# initial conditions that make a system start its steady state at t=0

#### ABOU

Joined Nov 14, 2020
4
Hello,

say we have a system, it has a second order transfer function , and we know that the input function is a sum of some random sin cos and impulse functions , can we know weather it's possible to find certain initial conditions that would make the output of the system start its steady state at t = 0?

thanks!

#### ericgibbs

Joined Jan 29, 2010
16,018
hi ABOU.
Welcome to AAC.
Please post your best attempt at what you consider the answer is, we can then help.
E

#### ABOU

Joined Nov 14, 2020
4
well , I think that since the system's equation in laplace domain would be written as Y(s) = X(s) H(s) + C(s) where C(s) represents the initial conditions, I can maybe assume that C(s) = 0 then try to find Y(s) in Laplace domain , I should normally find and expression like this : Y(s) = Ytrans(s) + Ysteady(s) and then I can assume that C(s) = - Ytrans(s) to make sure that adding them would cancel out and leave only the steady component , but I find this solution too easy to be true , since I only have to prove if it's possible or not and I'm not supposed to calculate C(s)

#### MrAl

Joined Jun 17, 2014
9,350
Hello,

say we have a system, it has a second order transfer function , and we know that the input function is a sum of some random sin cos and impulse functions , can we know weather it's possible to find certain initial conditions that would make the output of the system start its steady state at t = 0?

thanks!
Hi,

Is this really homework? It seems like such a general question. A more specific question would be to find initial conditions of some particular system therefore i'll only answer this question in part for LTI systems.

Initial conditions are nothing more than the currents and voltages in all storage elements and sources at some particular time 't1', and if they are applied to the circuit artificially at time 't0', the circuit response must continue to evolve the same way it did at 't1'. Therefore if you apply all initial conditions to a circuit at time 't0' it will behave as if it was running for an infinitely long time even at 't0'.

To really answer this question you should try a simple system with maybe just two storage elements like an inductor and capacitor and maybe a resistor or two and a step source.
It is possible to measure the initial conditions after a long run time and those will be the initial conditions you will need to apply if you want the circuit to start at t=0 and show a steady state response. Often you can even solve for the initial conditions directly.
Once you work out how to do it with a simple system it will become obvious what you have to do with a more complex system.

Oh BTW sometimes it is as simple as removing the exponential part of the response but some examples would be better.

• ABOU

#### ABOU

Joined Nov 14, 2020
4
Hi,

Is this really homework? It seems like such a general question.
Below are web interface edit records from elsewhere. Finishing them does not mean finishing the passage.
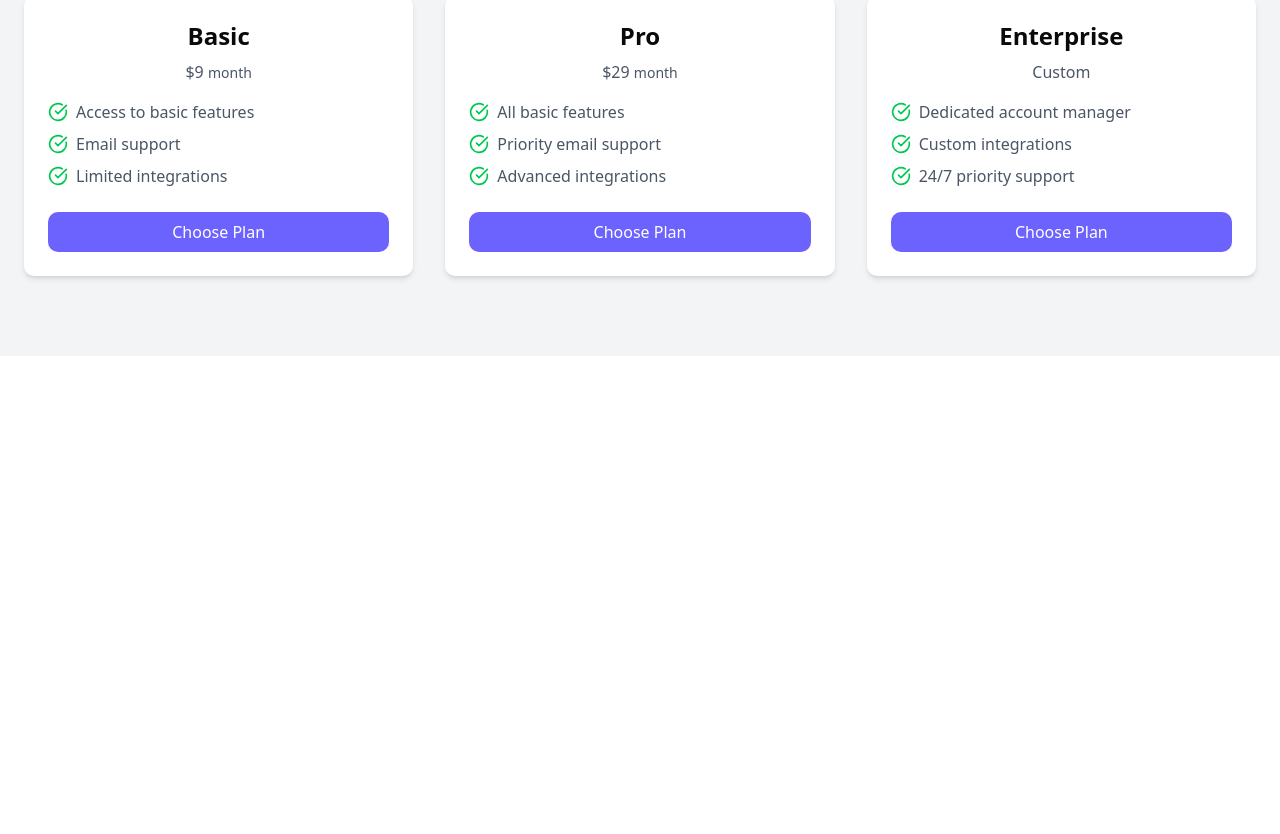
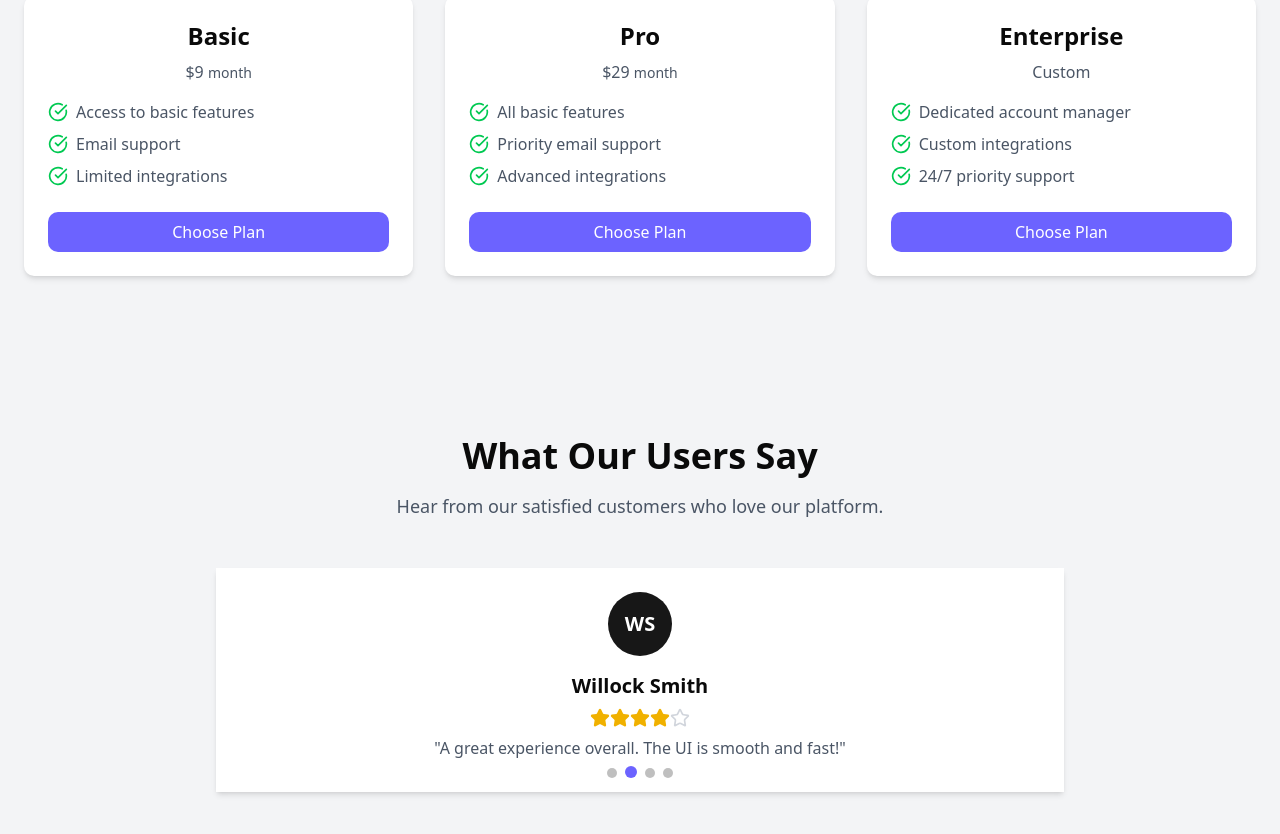
Before and after one commit to kadelcode/saas-landing-page, a Next.js app: page / in a window 1280 px wide. Shown: the part 1381-2215 px from the top of the page. Before the commit the page ends 1737 px from the top, so only its background shows below. Built offline with nearby package versions, Linux system fonts and the light colour scheme.

Commit message:
Add Testimonials component to homepage

```diff
--- a/src/app/page.tsx
+++ b/src/app/page.tsx
@@ -1,6 +1,7 @@
 import { Hero } from "@/components/sections/hero";
 import { Features } from "@/components/sections/features";
 import { Pricing } from "@/components/sections/pricing";
+import { Testimonials } from "@/components/sections/Testimonials";
 
 export default function Home() {
   return (
@@ -9,6 +10,7 @@
       <Hero />
       <Features />
       <Pricing />
+      <Testimonials />
     </div>
   )
 }
```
A more specific question would be to find initial conditions of some particular system therefore i'll only answer this question in part for LTI systems.

Initial conditions are nothing more than the currents and voltages in all storage elements and sources at some particular time 't1', and if they are applied to the circuit artificially at time 't0', the circuit response must continue to evolve the same way it did at 't1'. Therefore if you apply all initial conditions to a circuit at time 't0' it will behave as if it was running for an infinitely long time even at 't0'.
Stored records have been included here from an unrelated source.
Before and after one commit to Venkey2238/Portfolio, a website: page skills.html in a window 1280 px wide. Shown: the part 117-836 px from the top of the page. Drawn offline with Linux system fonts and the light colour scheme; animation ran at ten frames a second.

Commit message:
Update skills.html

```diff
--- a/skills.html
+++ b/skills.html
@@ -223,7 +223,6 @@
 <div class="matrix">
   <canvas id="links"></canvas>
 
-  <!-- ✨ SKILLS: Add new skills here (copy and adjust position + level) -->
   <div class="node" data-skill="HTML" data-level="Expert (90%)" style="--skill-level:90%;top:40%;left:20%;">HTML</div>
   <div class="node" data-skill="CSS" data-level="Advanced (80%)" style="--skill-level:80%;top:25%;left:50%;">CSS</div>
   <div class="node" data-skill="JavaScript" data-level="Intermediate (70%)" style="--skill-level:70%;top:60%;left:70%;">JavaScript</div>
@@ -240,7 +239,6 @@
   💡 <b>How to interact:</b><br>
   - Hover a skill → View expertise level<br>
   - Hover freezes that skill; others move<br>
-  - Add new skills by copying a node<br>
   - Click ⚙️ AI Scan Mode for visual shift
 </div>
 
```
To really answer this question you should try a simple system with maybe just two storage elements like an inductor and capacitor and maybe a resistor or two and a step source.
It is possible to measure the initial conditions after a long run time and those will be the initial conditions you will need to apply if you want the circuit to start at t=0 and show a steady state response. Often you can even solve for the initial conditions directly.
Once you work out how to do it with a simple system it will become obvious what you have to do with a more complex system.
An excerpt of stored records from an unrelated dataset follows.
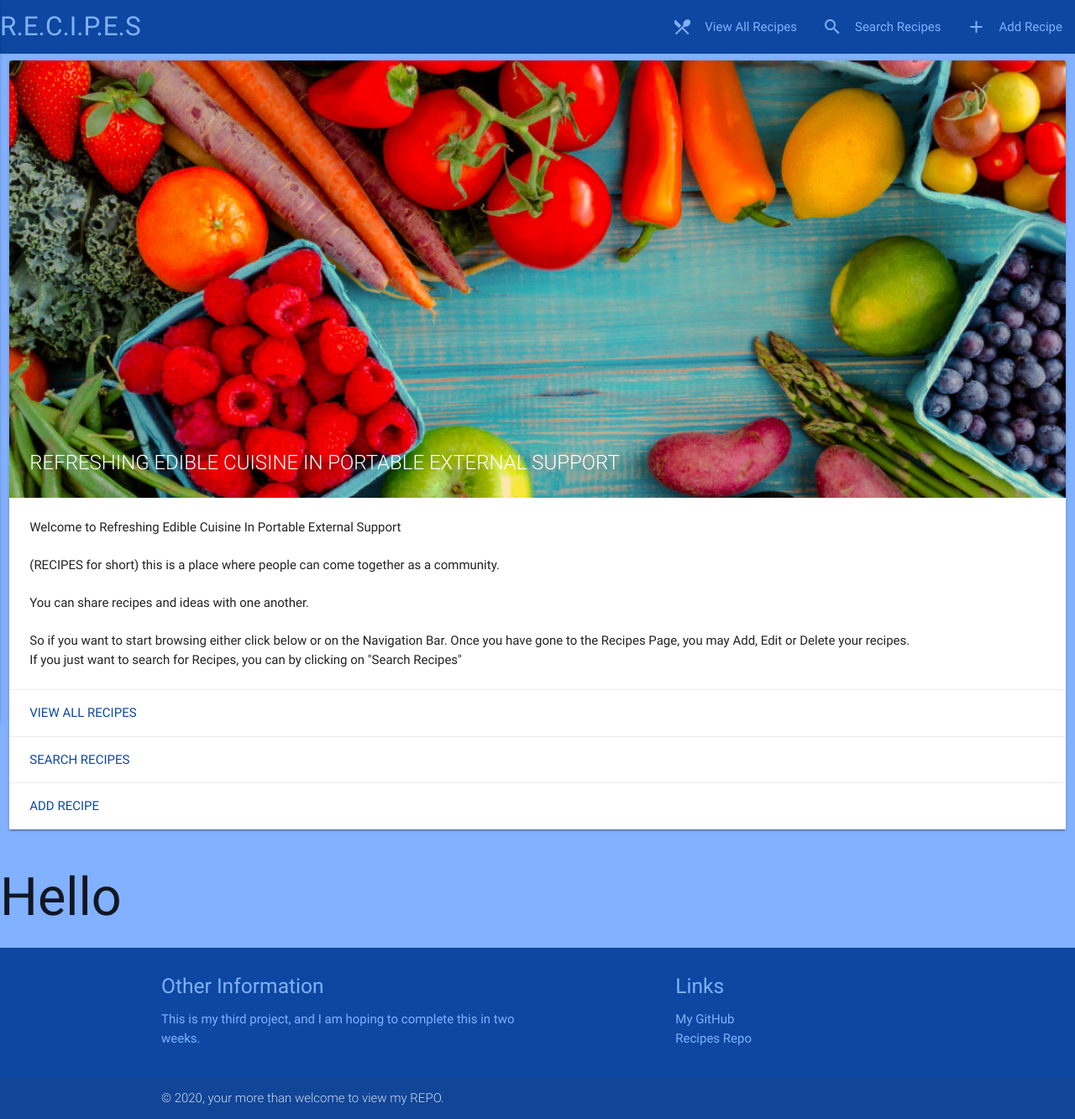
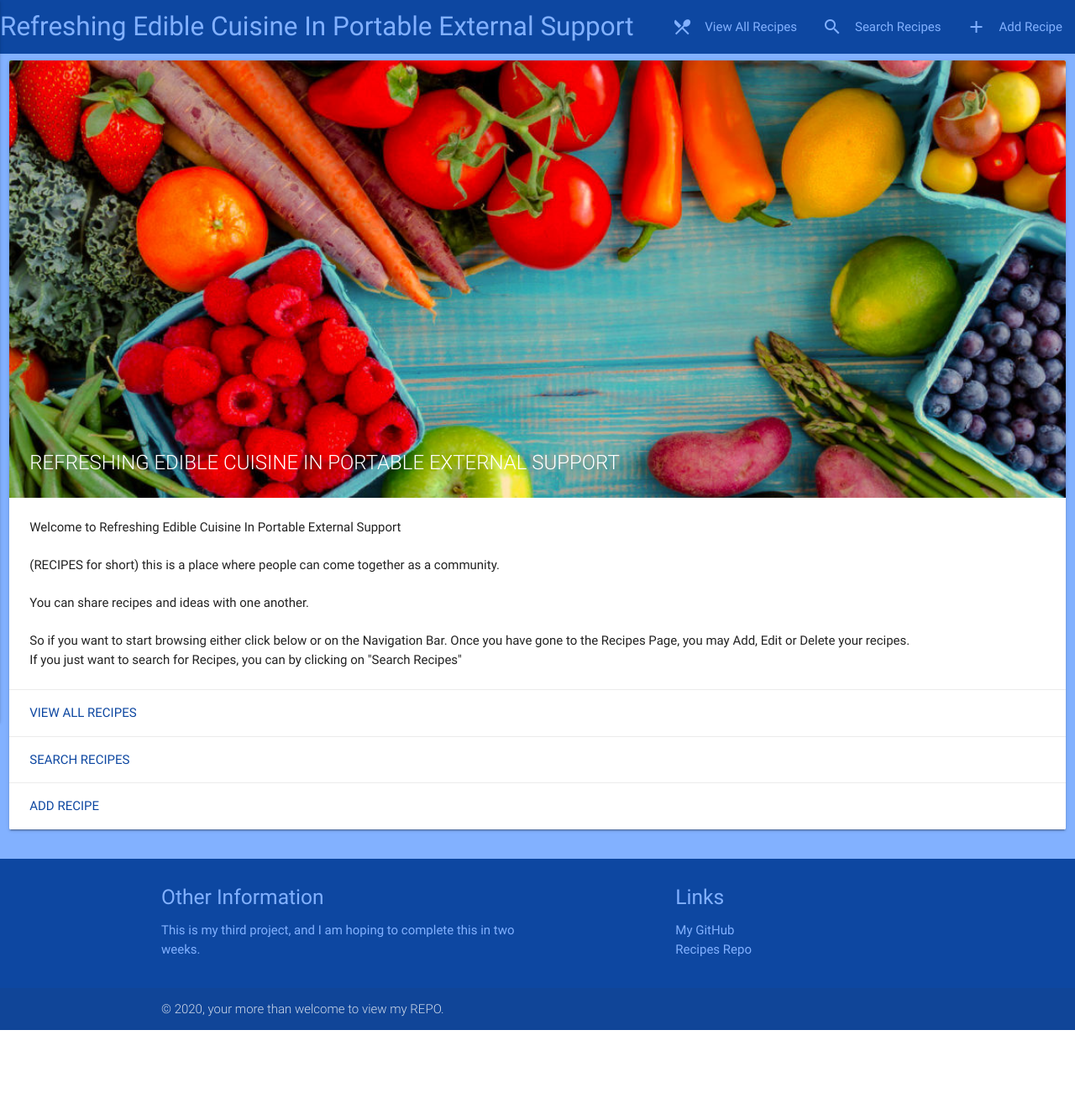
Before and after one commit to jjackson19862017/Milestone4_Recipes, a Flask app: page / in a window 1280 px wide. Shown: the whole page at 84% size. After the commit the page ends 1227 px from the top, so only its background shows below. Run offline with Flask 2, Linux system fonts and the light colour scheme; some libraries are stand-ins or nearby versions.

Commit message:
Changed Nav Title and removed Hello from index.html

```diff
--- a/templates/base.html
+++ b/templates/base.html
@@ -17,7 +17,7 @@
     <nav>
         <!--    Nav Bar at the top of the window     -->
         <div class="nav-wrapper blue darken-4">
-            <a href="{{ url_for('index') }}" class="brand-logo blue-text text-accent-1">R.E.C.I.P.E.S</a>
+            <a href="{{ url_for('index') }}" class="brand-logo blue-text text-accent-1">Refreshing Edible Cuisine In Portable External Support</a>
             <a href="#" data-activates="slide-out" class="button-collapse"><i class="material-icons">menu</i></a>
             <!--    Side Loading Nav Bar Hamburger symbol   -->
             <ul id="nav-mobile" class="right hide-on-med-and-down">
--- a/templates/index.html
+++ b/templates/index.html
@@ -20,5 +20,4 @@
     <a href="{{ url_for('add_recipe') }}" class="blue-text text-darken-4">Add Recipe</a>
 </div>
 
-{% endblock %} {% block content %}
-<h1>Hello</h1>{% endblock %}
+{% endblock %} {% block content %} {% endblock %}
```
Also changed, not shown: README.md.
Oh BTW sometimes it is as simple as removing the exponential part of the response but some examples would be better.
yeah that is exactly what I thought it's just too easy to be true .
Thanks a lot for your answer I learned how the concept of initial conditions work in real life so I apreciate it

#### MrAl

Joined Jun 17, 2014
9,350
yeah that is exactly what I thought it's just too easy to be true .
Thanks a lot for your answer I learned how the concept of initial conditions work in real life so I apreciate it
Oh ok sure you are welcome, but is is really interesting to take a simple 2nd order system and actually calculate the initial conditions without doing a simulation. Of course if you do a simulation you can let the time go to a large value and see a steady state response or very nearly steady state response and then simply measure all the currents and voltages in all the sources and storage elements and you have your initial conditions.

Another way of looking at it is that at any time 't' the final values at time 't' become the initial conditions at time 't+dt' where dt approaches zero, and this is exactly the principle that is used in switching circuits where the state of the switch changes abruptly. It also relates to the principle of the continuity of states.